- [Task details]
Every line below must be reproduced exactly. Copy them all.
= Beginning of Section =
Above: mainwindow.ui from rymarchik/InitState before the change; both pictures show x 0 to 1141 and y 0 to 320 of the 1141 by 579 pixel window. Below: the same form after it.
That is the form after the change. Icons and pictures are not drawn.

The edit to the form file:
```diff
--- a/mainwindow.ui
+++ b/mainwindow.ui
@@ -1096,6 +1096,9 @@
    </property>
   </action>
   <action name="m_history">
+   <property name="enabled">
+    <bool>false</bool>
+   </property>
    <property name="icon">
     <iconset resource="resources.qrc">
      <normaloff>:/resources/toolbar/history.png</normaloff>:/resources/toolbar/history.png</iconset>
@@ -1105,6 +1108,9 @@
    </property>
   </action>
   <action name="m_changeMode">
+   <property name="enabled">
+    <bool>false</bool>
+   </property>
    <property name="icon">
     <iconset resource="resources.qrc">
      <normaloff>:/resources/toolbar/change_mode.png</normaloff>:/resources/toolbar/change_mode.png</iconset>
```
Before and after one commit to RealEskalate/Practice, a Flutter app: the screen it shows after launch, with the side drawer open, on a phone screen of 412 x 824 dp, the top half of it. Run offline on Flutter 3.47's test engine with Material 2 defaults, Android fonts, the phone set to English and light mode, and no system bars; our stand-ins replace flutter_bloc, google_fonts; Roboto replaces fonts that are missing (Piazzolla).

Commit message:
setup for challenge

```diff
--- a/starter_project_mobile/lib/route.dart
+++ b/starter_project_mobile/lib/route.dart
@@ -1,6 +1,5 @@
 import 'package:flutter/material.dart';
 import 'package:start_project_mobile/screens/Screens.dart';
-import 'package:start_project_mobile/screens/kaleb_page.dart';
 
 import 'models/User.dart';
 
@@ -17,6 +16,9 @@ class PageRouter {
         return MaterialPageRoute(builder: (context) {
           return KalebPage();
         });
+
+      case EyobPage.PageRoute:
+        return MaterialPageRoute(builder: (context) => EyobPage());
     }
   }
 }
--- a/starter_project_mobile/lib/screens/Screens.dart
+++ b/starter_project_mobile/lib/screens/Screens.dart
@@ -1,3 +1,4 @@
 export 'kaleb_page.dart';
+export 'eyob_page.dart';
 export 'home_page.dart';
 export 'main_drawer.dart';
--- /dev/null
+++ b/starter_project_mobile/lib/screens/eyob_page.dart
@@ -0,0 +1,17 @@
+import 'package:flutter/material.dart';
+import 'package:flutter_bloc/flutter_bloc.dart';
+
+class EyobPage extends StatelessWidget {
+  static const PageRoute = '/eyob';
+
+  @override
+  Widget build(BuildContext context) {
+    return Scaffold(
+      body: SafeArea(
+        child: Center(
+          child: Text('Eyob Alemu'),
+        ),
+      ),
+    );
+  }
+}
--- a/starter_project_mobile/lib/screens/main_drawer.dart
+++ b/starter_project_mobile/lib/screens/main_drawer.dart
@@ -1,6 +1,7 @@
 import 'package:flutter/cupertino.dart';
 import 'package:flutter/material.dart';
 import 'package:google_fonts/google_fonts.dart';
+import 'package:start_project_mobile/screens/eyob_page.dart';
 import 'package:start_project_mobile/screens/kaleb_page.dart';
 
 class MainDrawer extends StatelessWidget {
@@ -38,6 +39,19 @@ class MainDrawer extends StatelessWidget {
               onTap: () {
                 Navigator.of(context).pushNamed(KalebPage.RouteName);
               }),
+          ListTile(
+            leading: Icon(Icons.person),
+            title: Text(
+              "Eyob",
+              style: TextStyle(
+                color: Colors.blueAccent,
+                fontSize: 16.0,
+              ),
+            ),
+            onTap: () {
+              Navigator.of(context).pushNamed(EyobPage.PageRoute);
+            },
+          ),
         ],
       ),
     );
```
= End of Section =
- [Response for this exercise]
Above: mainwindow.ui from rymarchik/InitState before the change; both pictures show x 0 to 1141 and y 0 to 320 of the 1141 by 579 pixel window. Below: the same form after it.
That is the form after the change. Icons and pictures are not drawn.

The edit to the form file:
```diff
--- a/mainwindow.ui
+++ b/mainwindow.ui
@@ -1096,6 +1096,9 @@
    </property>
   </action>
   <action name="m_history">
+   <property name="enabled">
+    <bool>false</bool>
+   </property>
    <property name="icon">
     <iconset resource="resources.qrc">
      <normaloff>:/resources/toolbar/history.png</normaloff>:/resources/toolbar/history.png</iconset>
@@ -1105,6 +1108,9 @@
    </property>
   </action>
   <action name="m_changeMode">
+   <property name="enabled">
+    <bool>false</bool>
+   </property>
    <property name="icon">
     <iconset resource="resources.qrc">
      <normaloff>:/resources/toolbar/change_mode.png</normaloff>:/resources/toolbar/change_mode.png</iconset>
```
Before and after one commit to RealEskalate/Practice, a Flutter app: the screen it shows after launch, with the side drawer open, on a phone screen of 412 x 824 dp, the top half of it. Run offline on Flutter 3.47's test engine with Material 2 defaults, Android fonts, the phone set to English and light mode, and no system bars; our stand-ins replace flutter_bloc, google_fonts; Roboto replaces fonts that are missing (Piazzolla).

Commit message:
setup for challenge

```diff
--- a/starter_project_mobile/lib/route.dart
+++ b/starter_project_mobile/lib/route.dart
@@ -1,6 +1,5 @@
 import 'package:flutter/material.dart';
 import 'package:start_project_mobile/screens/Screens.dart';
-import 'package:start_project_mobile/screens/kaleb_page.dart';
 
 import 'models/User.dart';
 
@@ -17,6 +16,9 @@ class PageRouter {
         return MaterialPageRoute(builder: (context) {
           return KalebPage();
         });
+
+      case EyobPage.PageRoute:
+        return MaterialPageRoute(builder: (context) => EyobPage());
     }
   }
 }
--- a/starter_project_mobile/lib/screens/Screens.dart
+++ b/starter_project_mobile/lib/screens/Screens.dart
@@ -1,3 +1,4 @@
 export 'kaleb_page.dart';
+export 'eyob_page.dart';
 export 'home_page.dart';
 export 'main_drawer.dart';
--- /dev/null
+++ b/starter_project_mobile/lib/screens/eyob_page.dart
@@ -0,0 +1,17 @@
+import 'package:flutter/material.dart';
+import 'package:flutter_bloc/flutter_bloc.dart';
+
+class EyobPage extends StatelessWidget {
+  static const PageRoute = '/eyob';
+
+  @override
+  Widget build(BuildContext context) {
+    return Scaffold(
+      body: SafeArea(
+        child: Center(
+          child: Text('Eyob Alemu'),
+        ),
+      ),
+    );
+  }
+}
--- a/starter_project_mobile/lib/screens/main_drawer.dart
+++ b/starter_project_mobile/lib/screens/main_drawer.dart
@@ -1,6 +1,7 @@
 import 'package:flutter/cupertino.dart';
 import 'package:flutter/material.dart';
 import 'package:google_fonts/google_fonts.dart';
+import 'package:start_project_mobile/screens/eyob_page.dart';
 import 'package:start_project_mobile/screens/kaleb_page.dart';
 
 class MainDrawer extends StatelessWidget {
@@ -38,6 +39,19 @@ class MainDrawer extends StatelessWidget {
               onTap: () {
                 Navigator.of(context).pushNamed(KalebPage.RouteName);
               }),
+          ListTile(
+            leading: Icon(Icons.person),
+            title: Text(
+              "Eyob",
+              style: TextStyle(
+                color: Colors.blueAccent,
+                fontSize: 16.0,
+              ),
+            ),
+            onTap: () {
+              Navigator.of(context).pushNamed(EyobPage.PageRoute);
+            },
+          ),
         ],
       ),
     );
```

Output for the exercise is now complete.